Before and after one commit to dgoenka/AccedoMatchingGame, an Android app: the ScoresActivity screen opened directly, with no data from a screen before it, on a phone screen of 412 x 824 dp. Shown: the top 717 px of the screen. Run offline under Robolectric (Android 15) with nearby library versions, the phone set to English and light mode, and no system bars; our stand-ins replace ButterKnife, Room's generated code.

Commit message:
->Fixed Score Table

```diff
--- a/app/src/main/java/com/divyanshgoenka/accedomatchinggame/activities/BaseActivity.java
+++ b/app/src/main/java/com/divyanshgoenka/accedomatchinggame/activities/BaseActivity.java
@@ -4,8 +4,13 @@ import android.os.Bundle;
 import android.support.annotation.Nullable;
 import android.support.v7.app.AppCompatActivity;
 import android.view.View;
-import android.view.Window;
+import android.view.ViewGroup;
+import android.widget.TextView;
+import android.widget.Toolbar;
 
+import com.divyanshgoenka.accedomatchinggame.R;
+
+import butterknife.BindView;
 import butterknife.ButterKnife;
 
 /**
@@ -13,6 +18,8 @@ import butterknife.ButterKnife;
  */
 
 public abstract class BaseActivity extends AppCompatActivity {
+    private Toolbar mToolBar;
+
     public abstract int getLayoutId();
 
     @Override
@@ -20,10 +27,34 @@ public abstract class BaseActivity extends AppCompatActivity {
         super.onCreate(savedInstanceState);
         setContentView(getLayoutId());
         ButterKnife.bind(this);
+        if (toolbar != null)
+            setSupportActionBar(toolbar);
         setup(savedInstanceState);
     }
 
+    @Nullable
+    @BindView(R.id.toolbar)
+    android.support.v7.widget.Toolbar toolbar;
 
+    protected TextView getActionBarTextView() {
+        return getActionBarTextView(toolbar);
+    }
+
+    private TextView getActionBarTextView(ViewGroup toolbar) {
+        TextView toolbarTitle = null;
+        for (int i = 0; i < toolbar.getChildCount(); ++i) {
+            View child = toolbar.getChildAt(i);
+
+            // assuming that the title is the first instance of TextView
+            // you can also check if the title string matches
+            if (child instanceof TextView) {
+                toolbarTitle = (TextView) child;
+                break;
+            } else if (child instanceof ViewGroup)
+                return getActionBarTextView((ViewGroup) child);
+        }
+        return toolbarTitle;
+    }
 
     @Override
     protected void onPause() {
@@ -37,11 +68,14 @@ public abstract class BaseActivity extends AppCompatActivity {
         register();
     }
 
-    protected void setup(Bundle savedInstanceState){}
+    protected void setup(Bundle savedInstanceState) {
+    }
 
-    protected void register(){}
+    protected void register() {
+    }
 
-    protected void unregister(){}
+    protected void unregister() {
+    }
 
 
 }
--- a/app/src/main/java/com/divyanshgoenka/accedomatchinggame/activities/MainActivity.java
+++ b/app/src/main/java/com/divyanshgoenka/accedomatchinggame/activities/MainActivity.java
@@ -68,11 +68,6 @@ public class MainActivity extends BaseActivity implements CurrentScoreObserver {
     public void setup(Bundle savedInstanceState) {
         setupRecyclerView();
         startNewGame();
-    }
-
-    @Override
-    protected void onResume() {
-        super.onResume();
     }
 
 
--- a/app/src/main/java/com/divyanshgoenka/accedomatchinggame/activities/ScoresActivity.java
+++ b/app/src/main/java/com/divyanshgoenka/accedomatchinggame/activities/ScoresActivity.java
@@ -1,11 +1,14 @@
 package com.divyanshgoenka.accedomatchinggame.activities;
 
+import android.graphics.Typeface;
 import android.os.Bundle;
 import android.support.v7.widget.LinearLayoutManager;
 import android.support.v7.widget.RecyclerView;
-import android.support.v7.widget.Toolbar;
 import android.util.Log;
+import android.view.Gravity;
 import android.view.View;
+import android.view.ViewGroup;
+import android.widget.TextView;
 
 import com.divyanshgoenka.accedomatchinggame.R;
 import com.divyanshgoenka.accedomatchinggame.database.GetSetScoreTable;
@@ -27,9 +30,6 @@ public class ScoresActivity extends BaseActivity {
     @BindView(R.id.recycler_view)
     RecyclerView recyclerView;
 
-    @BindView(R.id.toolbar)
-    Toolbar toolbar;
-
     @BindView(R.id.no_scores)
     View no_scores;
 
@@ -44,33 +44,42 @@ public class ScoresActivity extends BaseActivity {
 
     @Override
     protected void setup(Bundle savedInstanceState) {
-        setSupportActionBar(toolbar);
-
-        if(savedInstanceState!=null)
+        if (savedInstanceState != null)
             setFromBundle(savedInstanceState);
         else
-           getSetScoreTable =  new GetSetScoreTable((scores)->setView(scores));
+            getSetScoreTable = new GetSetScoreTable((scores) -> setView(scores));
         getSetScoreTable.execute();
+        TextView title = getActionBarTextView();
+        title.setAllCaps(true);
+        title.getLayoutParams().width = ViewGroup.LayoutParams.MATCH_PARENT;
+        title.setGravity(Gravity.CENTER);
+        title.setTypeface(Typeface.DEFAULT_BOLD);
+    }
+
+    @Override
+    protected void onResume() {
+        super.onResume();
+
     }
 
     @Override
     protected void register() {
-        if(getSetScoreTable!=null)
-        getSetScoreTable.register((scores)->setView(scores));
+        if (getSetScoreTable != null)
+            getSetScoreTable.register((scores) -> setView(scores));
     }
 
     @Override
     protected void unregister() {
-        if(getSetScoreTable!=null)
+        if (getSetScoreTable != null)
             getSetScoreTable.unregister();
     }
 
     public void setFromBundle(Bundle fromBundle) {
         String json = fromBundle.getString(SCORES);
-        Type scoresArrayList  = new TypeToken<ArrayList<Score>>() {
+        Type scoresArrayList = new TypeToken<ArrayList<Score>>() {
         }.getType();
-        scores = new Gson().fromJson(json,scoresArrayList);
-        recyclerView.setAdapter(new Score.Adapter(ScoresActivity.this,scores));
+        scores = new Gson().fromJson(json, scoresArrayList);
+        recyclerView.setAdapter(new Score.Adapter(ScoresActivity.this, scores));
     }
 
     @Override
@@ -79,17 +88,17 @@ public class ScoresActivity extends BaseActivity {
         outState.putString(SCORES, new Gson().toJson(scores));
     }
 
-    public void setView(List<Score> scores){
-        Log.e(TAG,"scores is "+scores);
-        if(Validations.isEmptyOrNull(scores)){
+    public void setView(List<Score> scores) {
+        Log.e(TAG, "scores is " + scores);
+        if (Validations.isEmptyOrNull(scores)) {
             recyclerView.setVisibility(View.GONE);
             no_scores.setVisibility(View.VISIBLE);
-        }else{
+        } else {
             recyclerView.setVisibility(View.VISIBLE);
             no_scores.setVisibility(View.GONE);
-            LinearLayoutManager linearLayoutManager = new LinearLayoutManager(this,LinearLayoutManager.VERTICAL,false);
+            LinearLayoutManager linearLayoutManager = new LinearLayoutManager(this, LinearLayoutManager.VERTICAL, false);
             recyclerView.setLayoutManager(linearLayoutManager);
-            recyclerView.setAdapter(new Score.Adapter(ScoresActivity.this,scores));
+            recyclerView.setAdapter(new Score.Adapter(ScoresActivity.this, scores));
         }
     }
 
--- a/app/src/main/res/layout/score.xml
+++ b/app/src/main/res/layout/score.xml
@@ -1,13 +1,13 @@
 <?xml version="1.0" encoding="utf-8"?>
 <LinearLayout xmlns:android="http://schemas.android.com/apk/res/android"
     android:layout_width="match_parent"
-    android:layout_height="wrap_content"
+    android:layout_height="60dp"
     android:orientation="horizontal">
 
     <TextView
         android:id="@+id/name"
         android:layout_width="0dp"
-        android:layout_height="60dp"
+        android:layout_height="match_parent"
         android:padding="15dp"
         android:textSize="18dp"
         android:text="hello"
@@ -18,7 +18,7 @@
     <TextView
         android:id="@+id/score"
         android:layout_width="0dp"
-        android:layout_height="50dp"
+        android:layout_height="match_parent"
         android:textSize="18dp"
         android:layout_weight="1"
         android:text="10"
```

Task prompt>
What belongs in the answer is each line of the listing that contains the word "java".

Finished exercise>
--- a/app/src/main/java/com/divyanshgoenka/accedomatchinggame/activities/BaseActivity.java
+++ b/app/src/main/java/com/divyanshgoenka/accedomatchinggame/activities/BaseActivity.java
--- a/app/src/main/java/com/divyanshgoenka/accedomatchinggame/activities/MainActivity.java
+++ b/app/src/main/java/com/divyanshgoenka/accedomatchinggame/activities/MainActivity.java
--- a/app/src/main/java/com/divyanshgoenka/accedomatchinggame/activities/ScoresActivity.java
+++ b/app/src/main/java/com/divyanshgoenka/accedomatchinggame/activities/ScoresActivity.java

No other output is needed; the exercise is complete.